AI could kill the modern phone as we know it — just don't count on it soon

Rabbits attack an iPhone on a yellow background
(Image credit: Image generated by Copilot (powered by Dall.E 3, outpainted by Dall.E 2))

Voice assistants and mobile apps have intertwined histories. Siri, the assistant that exposed many to voice assistants, started out as an app before being integrated into iOS. Even today, Google Assistant can be activated within the Google app on iOS or on Android if, for example, you prefer another voice assistant as a default. The leading contender would be Alexa, which is also available as a mobile app. ChatGPT, on the other hand, started out on the web, but launched its mobile app last May. More recently, Microsoft and Google have brought AI interfaces to dedicated mobile apps.

But long before ChatGPT raised questions of how AI will change everything, simple voice assistants posed a question. If you’re so smart, why do I need to keep doing so much on my phone with apps? Why do I even need to know which apps to have?
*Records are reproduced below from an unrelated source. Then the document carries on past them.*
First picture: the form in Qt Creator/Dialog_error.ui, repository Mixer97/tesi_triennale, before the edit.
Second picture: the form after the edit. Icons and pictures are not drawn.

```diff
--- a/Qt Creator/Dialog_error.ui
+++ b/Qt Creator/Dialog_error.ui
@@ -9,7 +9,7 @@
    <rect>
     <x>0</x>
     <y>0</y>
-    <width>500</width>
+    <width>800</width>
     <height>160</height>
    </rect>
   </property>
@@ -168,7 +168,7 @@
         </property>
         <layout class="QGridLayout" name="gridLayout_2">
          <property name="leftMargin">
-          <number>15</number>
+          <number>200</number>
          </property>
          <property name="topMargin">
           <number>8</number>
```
In 2019, Google followed up an impressive demo of its Duplex technology that could make restaurant reservations by phone with a demonstration of it making a car reservation, automating a path through a car rental company’s app. But years later, such a task still typically involves visiting the website or app of a trip booking company like Expedia or a car rental company such as Avis or Enterprise. Google, which had launched Duplex on the web to offer automations for other websites, shut down that effort just after the launch of ChatGPT at the end of 2022. Something about the generative AI mandate seems to demand cutting ties with previous efforts. Isn’t that so, Cortana?
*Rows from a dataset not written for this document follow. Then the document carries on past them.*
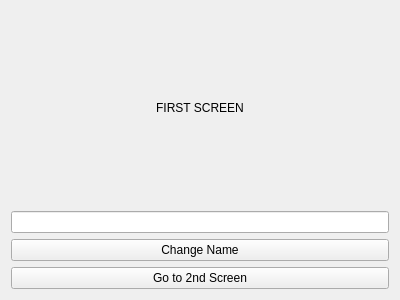
This is demo/view/ui/first.ui in R0land013/easy-mvp as Qt 5 draws it before an edit. The edited form follows.
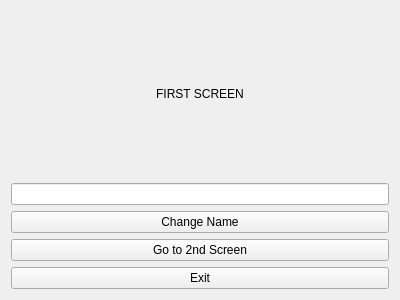
This is the edited form.

Diff of the .ui file:
```diff
--- a/demo/view/ui/first.ui
+++ b/demo/view/ui/first.ui
@@ -43,6 +43,13 @@
        </property>
       </widget>
      </item>
+     <item>
+      <widget class="QPushButton" name="exit_button">
+       <property name="text">
+        <string>Exit</string>
+       </property>
+      </widget>
+     </item>
     </layout>
    </item>
   </layout>
```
Human AI by Brain.AI demo on an iPhone

(Image credit: Brain.AI)

Voice assistants simply lacked the functionality to deliver an experience useful enough to substitute for app-based tasks. But in 2021, I wrote about a new app called Natural that focused on using AI to complete tasks such as booking flights and buying gifts without taking you through app experiences. The company that developed it,, recently took the stage at Mobile World Congress to announce that it was working with Deutsche Telekom’s private-label phone group (which produces the company’s T-Phone outside the U.S. and the Revvl devices for T-Mobile U.S.)  to release the world’s first app-free phone experience by accessing Natural right from the home screen. However, founder Jerry Yue acknowledges that the idea of an app-free smartphone is still aspirational and that the device will support apps.

Rabbit r1 overview card

(Image credit: Rabbit)

Given that, the claims of a first app-free experience could be reasonably challenged by Rabbit, the startup that stood out at CES with a video demonstrating a small mobile device that doesn’t run Android or any other app-driven OS. All of Rabbit’s intelligence lives in the cloud where it uses a mix of API access and what it calls neuro-symbolic techniques to take a next-generation Duplex approach to navigating web-driven tasks without users having to interact with them beyond authentication, which can be done in advance. But even if the Rabbit device can do anything you can do with an app, that doesn’t mean it does it as well. In one demo, Rabbit founder and CEO Jesse Lyu shows what may be the most awkward way ever to add a column to an Excel spreadsheet by using the Rabbit device to issue a command and then having the service email back a revised version of the spreadsheet. The point is that Rabbit’s tech can work with traditional desktop applications, not just frothy mobile social apps.

iPhone 15 Pro

(Image credit: Future)

The web started out hosting only content (predominantly text) and can now handle a critical mass of features that previously required desktop apps, AI technologies from companies such as and Rabbit show that AI is progressing from generating content to getting things done (beyond such assistant mainstays as home device controls). While they have taken two different device approaches (Natural’s smartphone interface overlay versus Rabbit’s simplified phone), they could work on any number of smartphones or even dumb phones. But that doesn’t mean apps are going away any time soon. Even if one of these technologies assimilated all the drudgery that apps navigate tomorrow, that would have little bearing on what is by far the largest category of smartphone apps: games. In the long run, though, phones that dispense with apps could reduce the need for phones with big screens and powerful processors, the devices that have fueled the mobile games market.

Ross Rubin
Industry Analyst

Ross Rubin is the founder and principal analyst at Reticle Research. Ross has been an industry analyst focusing on innovation in the technology, media and telecom markets for over 20 years. Prior to founding Reticle Research, he was executive director and principal analyst at The NPD Group, where he provided analysis on a wide range of technology topics and led research spanning devices, access and content. You can follow him on X and Threads @rossrubin.